In the data below, which lines hold the word "Corpus"? Copy them.

··· DATA

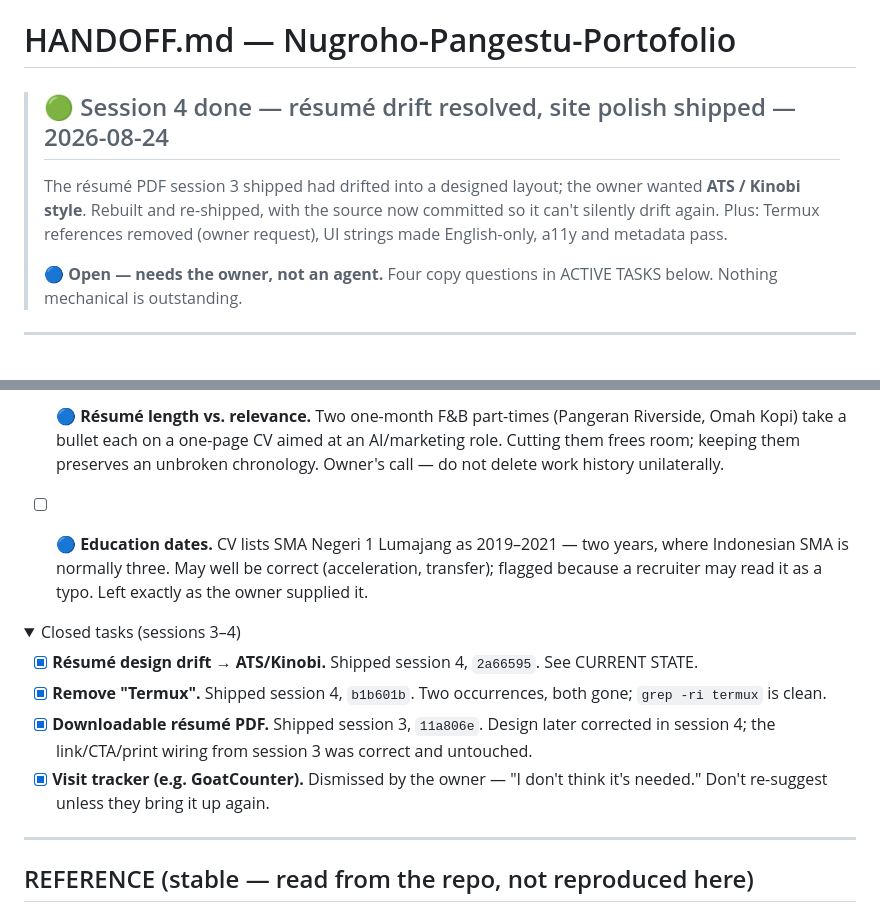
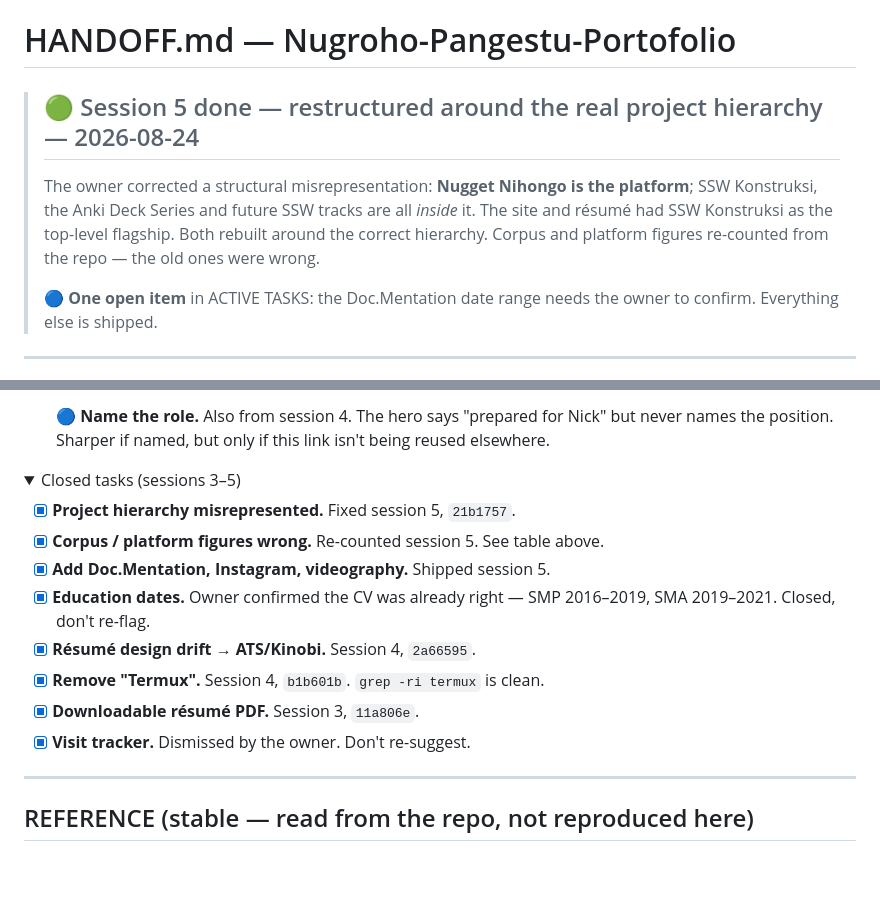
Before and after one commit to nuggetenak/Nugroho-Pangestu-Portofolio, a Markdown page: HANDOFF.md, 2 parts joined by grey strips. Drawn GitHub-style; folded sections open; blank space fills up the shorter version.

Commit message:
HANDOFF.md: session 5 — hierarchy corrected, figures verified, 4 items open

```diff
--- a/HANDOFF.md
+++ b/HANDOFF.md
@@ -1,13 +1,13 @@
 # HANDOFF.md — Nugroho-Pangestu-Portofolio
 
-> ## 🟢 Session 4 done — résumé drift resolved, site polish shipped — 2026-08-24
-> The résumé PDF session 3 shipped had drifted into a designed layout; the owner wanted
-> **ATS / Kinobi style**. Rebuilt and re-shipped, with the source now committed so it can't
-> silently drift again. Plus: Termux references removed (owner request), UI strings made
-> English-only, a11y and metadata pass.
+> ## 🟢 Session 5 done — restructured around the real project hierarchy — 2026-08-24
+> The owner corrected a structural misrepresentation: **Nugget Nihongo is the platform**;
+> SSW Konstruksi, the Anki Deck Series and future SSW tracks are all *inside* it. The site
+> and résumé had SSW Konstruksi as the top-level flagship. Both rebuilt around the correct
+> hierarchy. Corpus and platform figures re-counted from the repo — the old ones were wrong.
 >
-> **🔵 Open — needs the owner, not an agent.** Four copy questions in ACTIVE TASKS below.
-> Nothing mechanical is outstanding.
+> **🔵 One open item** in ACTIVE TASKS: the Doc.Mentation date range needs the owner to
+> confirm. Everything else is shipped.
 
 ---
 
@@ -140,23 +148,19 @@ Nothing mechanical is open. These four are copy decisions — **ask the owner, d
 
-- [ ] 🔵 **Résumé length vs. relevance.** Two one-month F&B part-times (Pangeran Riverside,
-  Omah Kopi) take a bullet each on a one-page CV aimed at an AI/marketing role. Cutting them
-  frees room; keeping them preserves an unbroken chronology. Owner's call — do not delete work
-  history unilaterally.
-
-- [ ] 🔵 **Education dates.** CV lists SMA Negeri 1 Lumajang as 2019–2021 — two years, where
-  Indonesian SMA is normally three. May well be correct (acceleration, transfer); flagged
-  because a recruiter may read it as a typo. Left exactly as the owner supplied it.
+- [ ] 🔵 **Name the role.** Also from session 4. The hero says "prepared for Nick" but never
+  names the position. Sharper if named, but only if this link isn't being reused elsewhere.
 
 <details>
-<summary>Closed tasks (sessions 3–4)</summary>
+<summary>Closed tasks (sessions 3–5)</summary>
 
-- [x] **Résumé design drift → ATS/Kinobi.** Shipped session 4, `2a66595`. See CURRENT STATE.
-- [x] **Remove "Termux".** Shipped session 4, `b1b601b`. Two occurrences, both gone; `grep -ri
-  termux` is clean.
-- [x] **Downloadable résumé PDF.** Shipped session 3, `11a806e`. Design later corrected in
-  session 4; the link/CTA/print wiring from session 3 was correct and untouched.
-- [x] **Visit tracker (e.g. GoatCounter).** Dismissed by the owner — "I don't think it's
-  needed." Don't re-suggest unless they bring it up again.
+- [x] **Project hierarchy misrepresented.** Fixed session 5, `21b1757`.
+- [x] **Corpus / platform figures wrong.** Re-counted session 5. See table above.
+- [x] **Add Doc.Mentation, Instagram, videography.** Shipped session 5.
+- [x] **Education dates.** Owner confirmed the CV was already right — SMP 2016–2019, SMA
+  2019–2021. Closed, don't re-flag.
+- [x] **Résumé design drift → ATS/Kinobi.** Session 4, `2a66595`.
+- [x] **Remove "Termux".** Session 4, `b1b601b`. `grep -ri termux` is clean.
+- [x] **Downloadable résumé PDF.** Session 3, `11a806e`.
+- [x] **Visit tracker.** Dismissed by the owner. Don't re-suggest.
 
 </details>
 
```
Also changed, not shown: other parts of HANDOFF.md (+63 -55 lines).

······
··· DATA

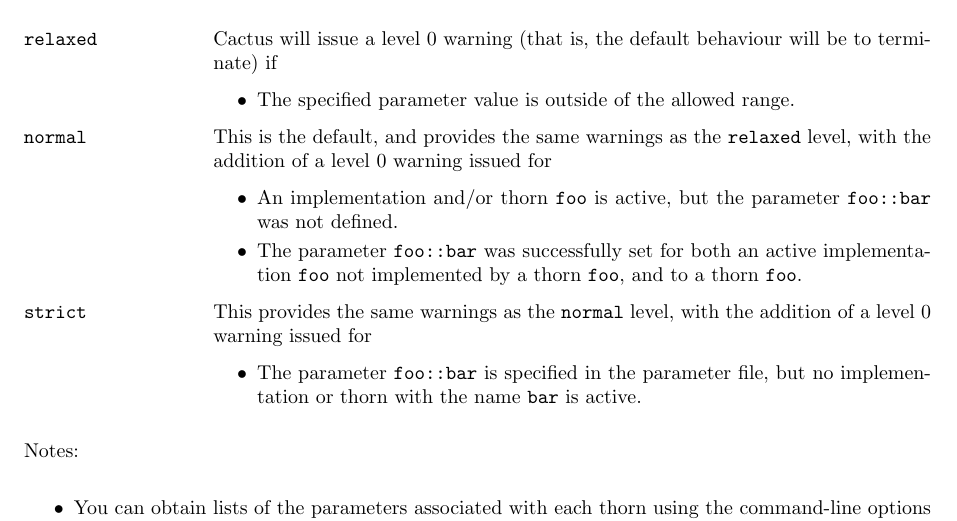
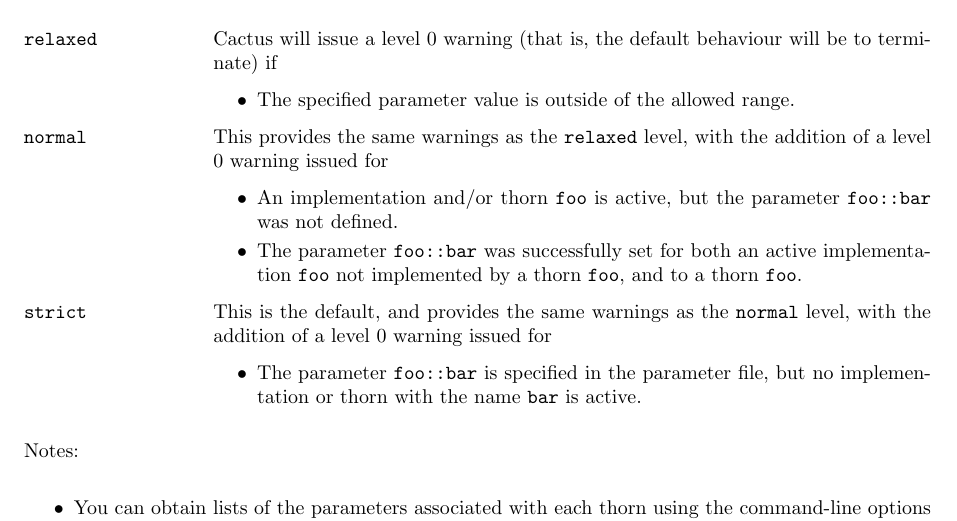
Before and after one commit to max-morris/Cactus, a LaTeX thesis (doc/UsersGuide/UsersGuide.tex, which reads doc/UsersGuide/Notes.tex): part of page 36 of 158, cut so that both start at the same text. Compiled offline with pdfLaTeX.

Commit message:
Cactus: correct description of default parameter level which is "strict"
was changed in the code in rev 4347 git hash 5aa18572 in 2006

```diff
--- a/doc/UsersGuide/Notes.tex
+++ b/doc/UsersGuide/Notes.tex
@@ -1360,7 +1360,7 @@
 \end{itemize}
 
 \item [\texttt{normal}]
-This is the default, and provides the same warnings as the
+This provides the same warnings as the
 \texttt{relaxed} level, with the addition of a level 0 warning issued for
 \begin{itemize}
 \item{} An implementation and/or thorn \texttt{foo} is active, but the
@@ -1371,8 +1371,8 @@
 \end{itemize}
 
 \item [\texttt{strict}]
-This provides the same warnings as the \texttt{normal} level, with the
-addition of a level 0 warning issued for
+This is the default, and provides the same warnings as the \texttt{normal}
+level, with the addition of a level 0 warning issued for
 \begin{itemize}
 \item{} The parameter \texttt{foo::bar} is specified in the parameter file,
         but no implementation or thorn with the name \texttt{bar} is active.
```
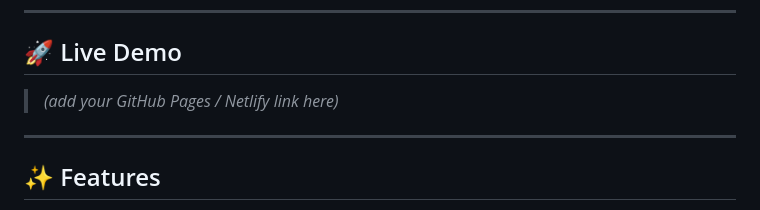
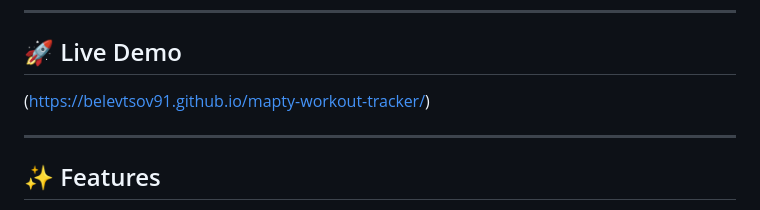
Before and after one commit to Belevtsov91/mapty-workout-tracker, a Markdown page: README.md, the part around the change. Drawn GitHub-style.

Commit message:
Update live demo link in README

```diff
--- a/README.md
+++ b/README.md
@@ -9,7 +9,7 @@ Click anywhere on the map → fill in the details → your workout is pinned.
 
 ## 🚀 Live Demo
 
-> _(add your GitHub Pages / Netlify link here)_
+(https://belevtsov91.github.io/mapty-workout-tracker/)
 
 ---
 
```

······
··· DATA

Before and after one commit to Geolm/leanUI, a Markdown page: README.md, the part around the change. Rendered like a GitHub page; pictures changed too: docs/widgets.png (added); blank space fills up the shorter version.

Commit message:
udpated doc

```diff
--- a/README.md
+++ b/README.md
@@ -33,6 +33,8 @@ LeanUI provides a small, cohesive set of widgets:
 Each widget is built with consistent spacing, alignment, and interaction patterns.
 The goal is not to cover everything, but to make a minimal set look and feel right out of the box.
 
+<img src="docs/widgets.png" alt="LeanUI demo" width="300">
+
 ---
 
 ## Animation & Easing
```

······

# RESULT OF THE EXERCISE:
+> hierarchy. Corpus and platform figures re-counted from the repo — the old ones were wrong.
+- [x] **Corpus / platform figures wrong.** Re-counted session 5. See table above.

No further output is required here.